--- Records for the task Enclosed Below ---
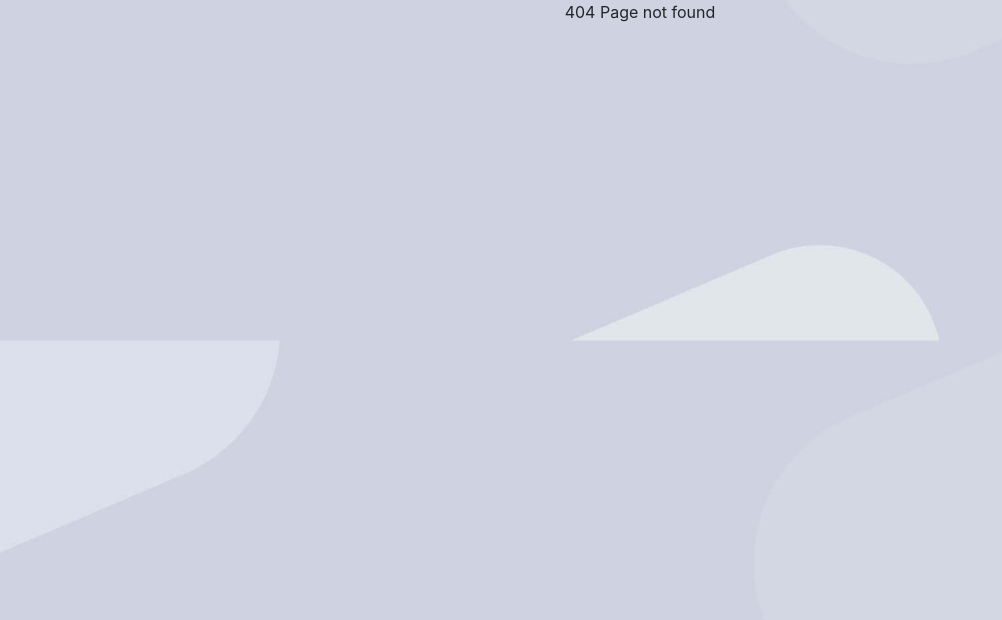
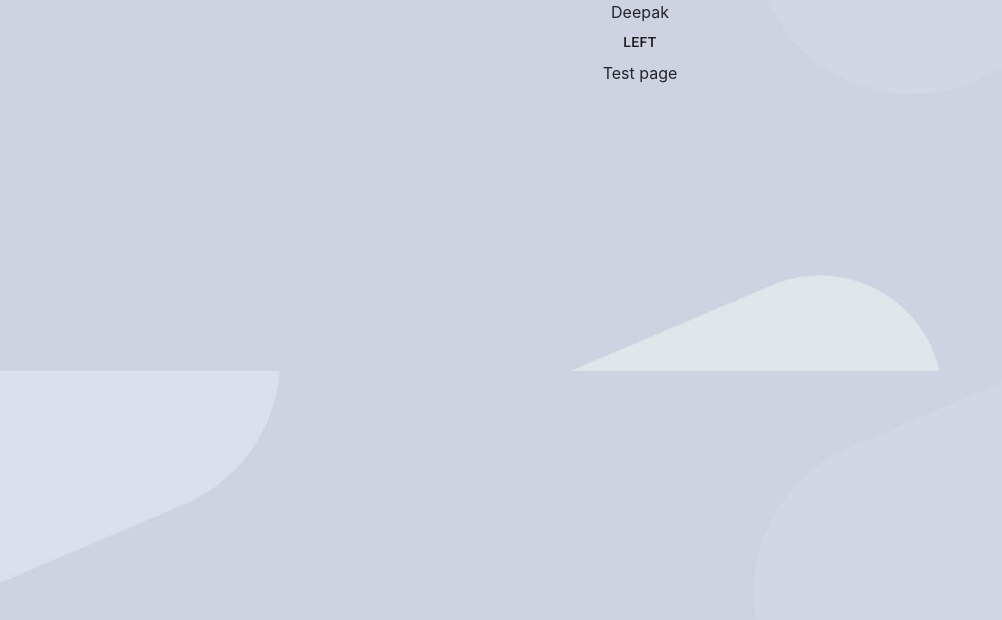
Before and after one commit to dkeshri/react, a React (Create React App) app: page /React/Test in a window 1280 px wide. Before the commit this address had no page. Shown: the top 620 px of the page, without its empty margins (0-1002 px from the left). Built offline with nearby package versions, Linux system fonts and the light colour scheme.

Commit message:
nav bar added

```diff
--- /dev/null
+++ b/src/Components/Pages/Test.js
@@ -0,0 +1,11 @@
+import React from 'react'
+
+function Test() {
+    return (
+        <div>
+            Test page
+        </div>
+    )
+}
+
+export default Test
--- a/src/Router.js
+++ b/src/Router.js
@@ -4,6 +4,7 @@ import { ProtectedRoute } from './ProtectedRoute'
 import Home from './Components/Home'
 import PageNotFound from './Components/Common/PageNotFound'
 import Login from './Components/OpenPage/Login'
+import Test from './Components/Pages/Test'
 export const AppRouter = () => {
     return (
         <Router basename="/React">
@@ -11,6 +12,7 @@ export const AppRouter = () => {
                 <Route path="/Login" exact component={Login} />
                 <ProtectedRoute path="/" exact component={Home} />
                 <ProtectedRoute path="/Home" exact component={Home} />
+                <ProtectedRoute path="/Test" exact component={Test} />
                 <Route path="*" exact component={PageNotFound} />
             </Switch>
         </Router>
```
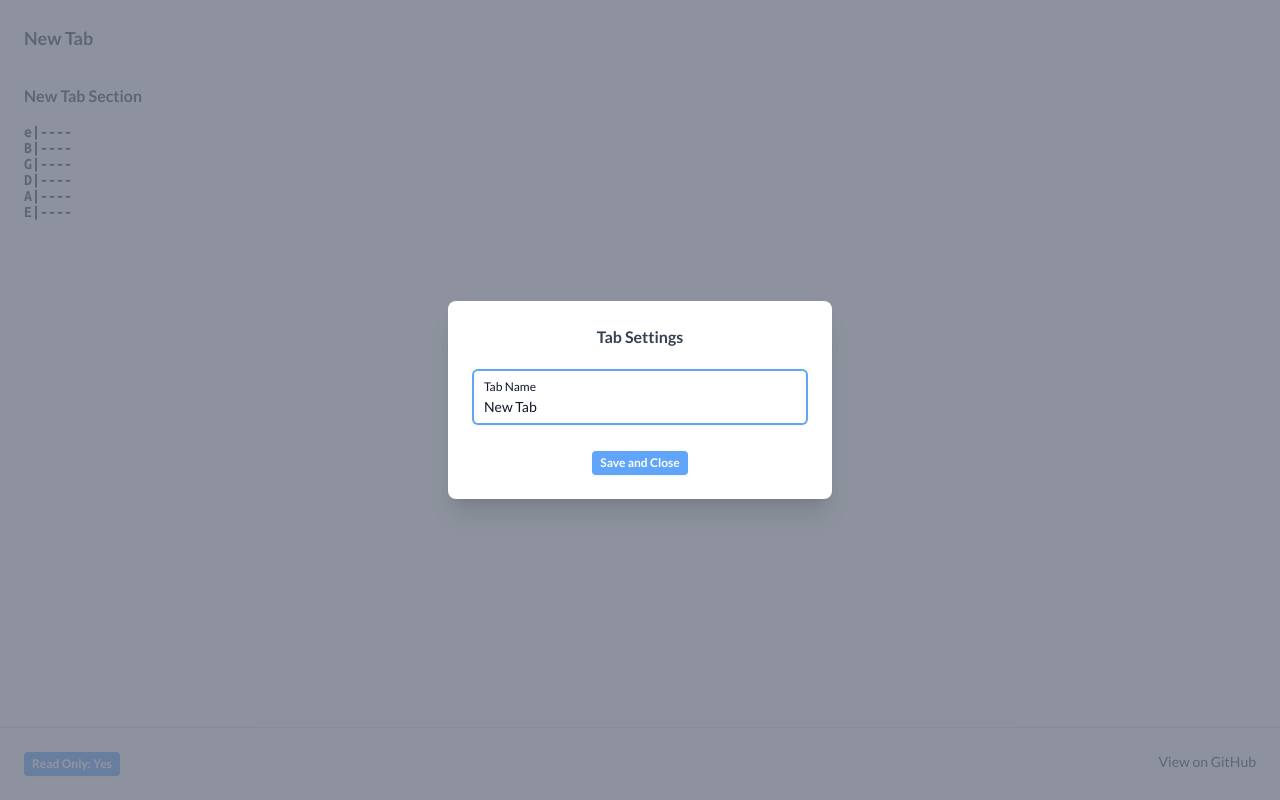
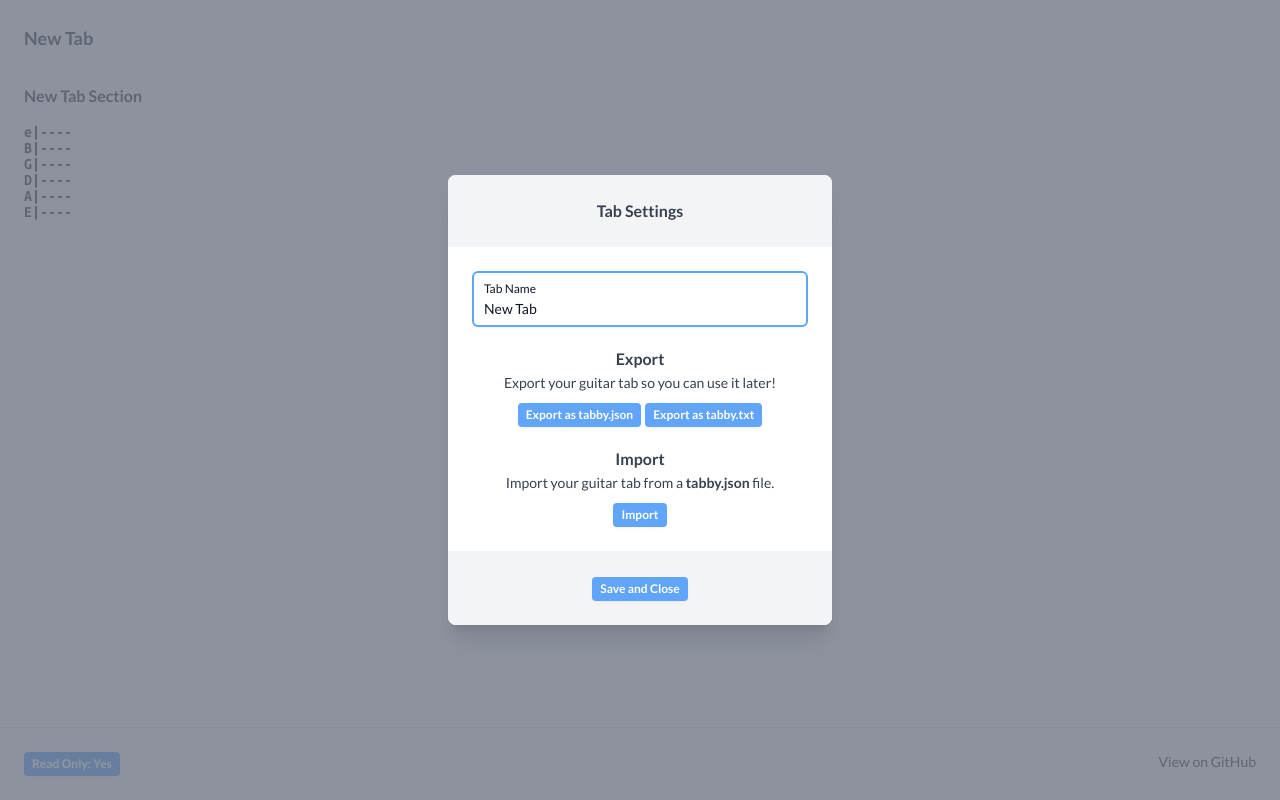
Before and after one commit to haydn-smith/tabby, a Vue app: page / in a window 1280 px wide. Both pictures are taken after a click on the button "Tab Settings". Built offline with nearby package versions, Linux system fonts and the light colour scheme.

Commit message:
import and export

```diff
--- a/src/App.vue
+++ b/src/App.vue
@@ -1,29 +1,19 @@
 <script setup lang="ts">
-import { onMounted, ref, watch } from 'vue';
+import { onMounted, ref } from 'vue';
 import TabbyButton from './components/TabbyButton.vue';
 import TabbyInput from './components/TabbyInput.vue';
 import TabbyModal from './components/TabbyModal.vue';
 import TabbySection from './components/TabbySection.vue';
+import useDownloader from './hooks/useDownloader';
 import Cursor from './values/cursor';
 import Section from './values/section';
 import Tab from './values/tab';
 
+const download = useDownloader();
 const tab = ref(Tab.make());
 const cursor = ref(new Cursor());
 const tabSettingsOpen = ref(false);
 const isReadOnly = ref(false);
-
-watch(tab, (oldVal, newVal) => {
-  const asString = JSON.stringify(newVal);
-
-  const asBase64 = btoa(asString);
-
-  const domain = window.location.protocol + '//' + window.location.host + window.location.pathname;
-  const query = `?data=` + asBase64;
-  window.history.pushState({ path: domain + query }, '', domain + query);
-
-  console.log(asBase64);
-});
 
 onMounted(() => {
   document.addEventListener('keydown', (event: KeyboardEvent) => {
@@ -56,6 +46,20 @@ const onNoteSelected = (string: number, column: number, section: number, active:
     .toggleActive(active)
     .moveCursorWithinSectionBounds(tab.value);
 };
+
+const onExportJsonClicked = () => {
+  download('tabby.json', JSON.stringify(tab.value.toJson(), undefined, 2));
+};
+
+const onExportTextClicked = () => {
+  download('tabby.txt', tab.value.toText());
+};
+
+const onFileUploaded = (text: string) => {
+  const json = JSON.parse(text);
+  tab.value = Tab.fromJson(json);
+  isReadOnly.value = false;
+};
 </script>
 
 <template>
@@ -75,6 +79,21 @@ const onNoteSelected = (string: number, column: number, section: number, active:
 
       <TabbyModal title="Tab Settings" @closed="isReadOnly = false" v-model="tabSettingsOpen">
         <TabbyInput label="Tab Name" placeholder="e.g. I Miss You by Blink 182" v-model="tab.name" />
+
+        <div class="mt-5 text-center text-base font-semibold leading-6 text-gray-700">Export</div>
+        <div class="text-center text-sm leading-6 text-gray-700">Export your guitar tab so you can use it later!</div>
+        <div class="mt-2 text-center">
+          <TabbyButton class="mr-1" text="Export as tabby.json" @click="onExportJsonClicked" />
+          <TabbyButton class="" text="Export as tabby.txt" @click="onExportTextClicked" />
+        </div>
+
+        <div class="mt-5 text-center text-base font-semibold leading-6 text-gray-700">Import</div>
+        <div class="text-center text-sm leading-6 text-gray-700">
+          Import your guitar tab from a <strong>tabby.json</strong> file.
+        </div>
+        <div class="mt-2 text-center">
+          <TabbyInput @file-changed="onFileUploaded" type="file" label="Import" />
+        </div>
       </TabbyModal>
 
       <div
--- a/src/components/TabbyInput.vue
+++ b/src/components/TabbyInput.vue
@@ -1,28 +1,61 @@
 <script setup lang="ts">
+import { v1 } from 'uuid';
+import { ref } from 'vue';
+
+withDefaults(
   defineProps<{
+    type?: 'text' | 'file';
     label: string;
-  placeholder: string;
-  modelValue: string;
+    placeholder?: string;
+    modelValue?: string;
+  }>(),
+  {
+    type: 'text',
+    placeholder: '',
+    modelValue: '',
+  }
+);
+
+const emit = defineEmits<{
+  (e: 'update:modelValue', modelValue: string): void;
+  (e: 'fileChanged', text: string): void;
 }>();
 
-defineEmits<{
-  (e: 'update:modelValue', modelValue: string): void;
-}>();
+const id = ref(v1());
+const file = ref<HTMLInputElement | null>(null);
+
+const onFileChanged = async () => {
+  emit('fileChanged', (await file.value?.files?.item(0)?.text()) ?? '');
+};
 </script>
 
 <template>
+  <div>
+    <div v-if="type === 'file'">
+      <label :for="id">
         <div
+          class="inline-block cursor-pointer rounded bg-blue-400 py-1 px-2 text-xs font-semibold text-white shadow-sm transition hover:bg-blue-500 focus-visible:outline focus-visible:outline-2 focus-visible:outline-offset-2 focus-visible:outline-blue-600"
+        >
+          {{ label }}
+        </div>
+      </label>
+      <input ref="file" :id="id" class="hidden" type="file" @change="onFileChanged()" />
+    </div>
+
+    <div
+      v-if="type === 'text'"
       class="rounded-md px-3 pt-2.5 pb-1.5 shadow-sm ring-1 ring-inset ring-gray-300 transition focus-within:ring-2 focus-within:ring-blue-400"
     >
       <label for="name" class="block text-xs font-medium text-gray-900">{{ label }}</label>
       <input
         :value="modelValue"
         @input="$emit('update:modelValue', ($event.target as HTMLInputElement).value)"
-      type="text"
+        :type="type"
         name="name"
         id="name"
         class="block w-full border-0 p-0 text-gray-900 placeholder:text-gray-400 focus:ring-0 sm:text-sm sm:leading-6"
         :placeholder="placeholder"
       />
     </div>
+  </div>
 </template>
--- a/src/components/TabbyModal.vue
+++ b/src/components/TabbyModal.vue
@@ -45,19 +45,21 @@ const close = () => {
             leave-to="opacity-0 translate-y-4 sm:translate-y-0 sm:scale-95"
           >
             <DialogPanel
-              class="relative transform overflow-hidden rounded-lg bg-white px-4 pt-5 pb-4 text-left shadow-xl transition-all sm:my-8 sm:w-full sm:max-w-sm sm:p-6"
+              class="relative transform overflow-hidden rounded-lg bg-white text-left shadow-xl transition-all sm:my-8 sm:w-full sm:max-w-sm"
             >
-              <div>
+              <DialogTitle
+                as="h3"
+                class="bg-gray-100 p-6 text-center text-base font-semibold leading-6 text-gray-700"
+                >{{ title }}</DialogTitle
+              >
+              <div class="p-6">
                 <div class="">
-                  <DialogTitle as="h3" class="text-center text-base font-semibold leading-6 text-gray-700">{{
-                    title
-                  }}</DialogTitle>
-                  <div class="mt-5 text-sm text-gray-500">
+                  <div class="text-sm text-gray-500">
                     <slot></slot>
                   </div>
                 </div>
               </div>
-              <div class="mt-5 text-center sm:mt-6">
+              <div class="bg-gray-100 p-6 text-center">
                 <TabbyButton @click="close" text="Save and Close" />
               </div>
             </DialogPanel>
--- /dev/null
+++ b/src/hooks/useDownloader.ts
@@ -0,0 +1,16 @@
+export default function useDownloader() {
+  const download = (filename: string, text: string) => {
+    const element = document.createElement('a');
+    element.setAttribute('href', 'data:text/plain;charset=utf-8,' + encodeURIComponent(text));
+    element.setAttribute('download', filename);
+
+    element.style.display = 'none';
+    document.body.appendChild(element);
+
+    element.click();
+
+    document.body.removeChild(element);
+  };
+
+  return download;
+}
--- a/src/store/useAppStore.ts
+++ /dev/null
@@ -1,52 +0,0 @@
-import queryString from 'query-string';
-import create from 'zustand';
-import { devtools, persist, StateStorage } from 'zustand/middleware';
-import Tab from '../values/tab';
-
-export interface UrlStore {
-  tab: Tab;
-  setState: (state: Partial<UrlStore>) => void;
-}
-
-const storage: StateStorage = {
-  getItem: async (name: string): Promise<string | null> => {
-    const params = queryString.parse(location.search);
-    const data = Buffer.from(params[`${name}`] as string, 'base64').toString('binary');
-    const json = `{"state":${data},"version":0}`;
-    return Promise.resolve(json);
-  },
-  setItem: async (name: string, value: string): Promise<void> => {
-    // eslint-disable-next-line @typescript-eslint/no-unsafe-member-access
-    const state = JSON.stringify(JSON.parse(value).state);
-    const domain = window.location.protocol + '//' + window.location.host + window.location.pathname;
-    const query = `?${name}=` + Buffer.from(state, 'binary').toString('base64');
-    window.history.pushState({ path: domain + query }, '', domain + query);
-    return Promise.resolve();
-  },
-  removeItem: async (): Promise<void> => {
-    // Not sure why we need this one.
-    return Promise.resolve();
-  },
-};
-
-/**
- * The non-volatile global store for this application.
- */
-const useUrlStore = create<UrlStore>()(
-  devtools(
-    persist(
-      (set) => ({
-        tab: Tab.make(),
-        setState: (state: Partial<UrlStore>) => {
-          set(state);
-        },
-      }),
-      {
-        name: 'store',
-        getStorage: () => storage,
-      }
-    )
-  )
-);
-
-export default useUrlStore;
--- a/src/values/column.ts
+++ b/src/values/column.ts
@@ -1,7 +1,8 @@
-import { v4 as uuidv4 } from 'uuid';
+import { v1 } from 'uuid';
 import Note from './note';
+import Serialisable from './serialisable';
 
-export default class Column {
+export default class Column implements Serialisable {
   public id = '';
 
   public notes: Array<Note> = [];
@@ -9,7 +10,7 @@ export default class Column {
   public static make(): Column {
     const column = new Column();
 
-    column.id = uuidv4();
+    column.id = v1();
 
     // TODO: Dynamic string amount.
     [1, 2, 3, 4, 5, 6].forEach((string) => {
@@ -54,4 +55,21 @@ export default class Column {
 
     return column;
   }
+
+  public toJson(): Record<string, unknown> {
+    return {
+      notes: this.notes.map((note) => note.toJson()),
+    };
+  }
+
+  public static fromJson(json: Record<string, unknown>): Column {
+    const column = new Column();
+    column.id = v1();
+
+    if (Array.isArray(json.notes)) {
+      json.notes.forEach((note) => column.notes.push(Note.fromJson(note)));
+    }
+
+    return column;
+  }
 }
--- a/src/values/note.ts
+++ b/src/values/note.ts
@@ -1,6 +1,7 @@
 import { range } from 'ramda';
+import Serialisable from './serialisable';
 
-export default class Note {
+export default class Note implements Serialisable {
   public constructor(public string: number, public fret: string) {}
 
   public paddedFret(width: number): string {
@@ -8,4 +9,19 @@ export default class Note {
       return acc.charAt(current) ? acc : acc + '-';
     }, this.fret);
   }
+
+  public toJson(): Record<string, unknown> {
+    return {
+      string: this.string,
+      fret: this.fret,
+    };
+  }
+
+  public static fromJson(json: Record<string, unknown>): Note {
+    if (typeof json.string === 'number' && typeof json.fret === 'string') {
+      return new Note(json.string, json.fret);
+    }
+
+    throw new Error('Invalid Note() object encountered when converting from JSON!');
+  }
 }
--- a/src/values/section.ts
+++ b/src/values/section.ts
@@ -1,6 +1,7 @@
 import Column from './column';
+import Serialisable from './serialisable';
 
-export default class Section {
+export default class Section implements Serialisable {
   public name: string;
 
   public columns: Array<Column> = [];
@@ -55,4 +56,22 @@ export default class Section {
 
     return section;
   }
+
+  public toJson(): Record<string, unknown> {
+    return {
+      name: this.name,
+      columns: this.columns.map((column) => column.toJson()),
+    };
+  }
+
+  public static fromJson(json: Record<string, unknown>): Section {
+    const section = new Section();
+
+    if (typeof json.name === 'string' && Array.isArray(json.columns)) {
+      section.name = json.name;
+      json.columns.forEach((column) => section.columns.push(Column.fromJson(column)));
+    }
+
+    return section;
+  }
 }
--- /dev/null
+++ b/src/values/serialisable.ts
@@ -0,0 +1,3 @@
+export default interface Serialisable {
+  toJson(): Record<string, unknown>;
+}
--- a/src/values/tab.ts
+++ b/src/values/tab.ts
@@ -1,7 +1,10 @@
 import Section from './section';
+import Serialisable from './serialisable';
 
-export default class Tab {
+export default class Tab implements Serialisable {
   public name: string;
+
+  public readOnly = false;
 
   public sections: Array<Section> = [];
 
@@ -47,4 +50,26 @@ export default class Tab {
 
     return tab;
   }
+
+  public toJson(): Record<string, unknown> {
+    return {
+      name: this.name,
+      sections: this.sections.map((section) => section.toJson()),
+    };
+  }
+
+  public toText(): string {
+    return 'Work in progress, sorry!';
+  }
+
+  public static fromJson(json: Record<string, unknown>): Tab {
+    const tab = new Tab();
+
+    if (typeof json.name === 'string' && Array.isArray(json.sections)) {
+      tab.name = json.name;
+      json.sections.forEach((section) => tab.sections.push(Section.fromJson(section)));
+    }
+
+    return tab;
+  }
 }
```
Also changed, not shown: src/hooks/useQueryStringStorage.ts (added, +33 -0 lines). Lines whose indentation alone changed are shown as unchanged.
--- End of Enclosed Records for the task ---
▶ [To do]:
The number alone is wanted: how many lines of the records above include the string "placeholder".

▶ [Solution]:
6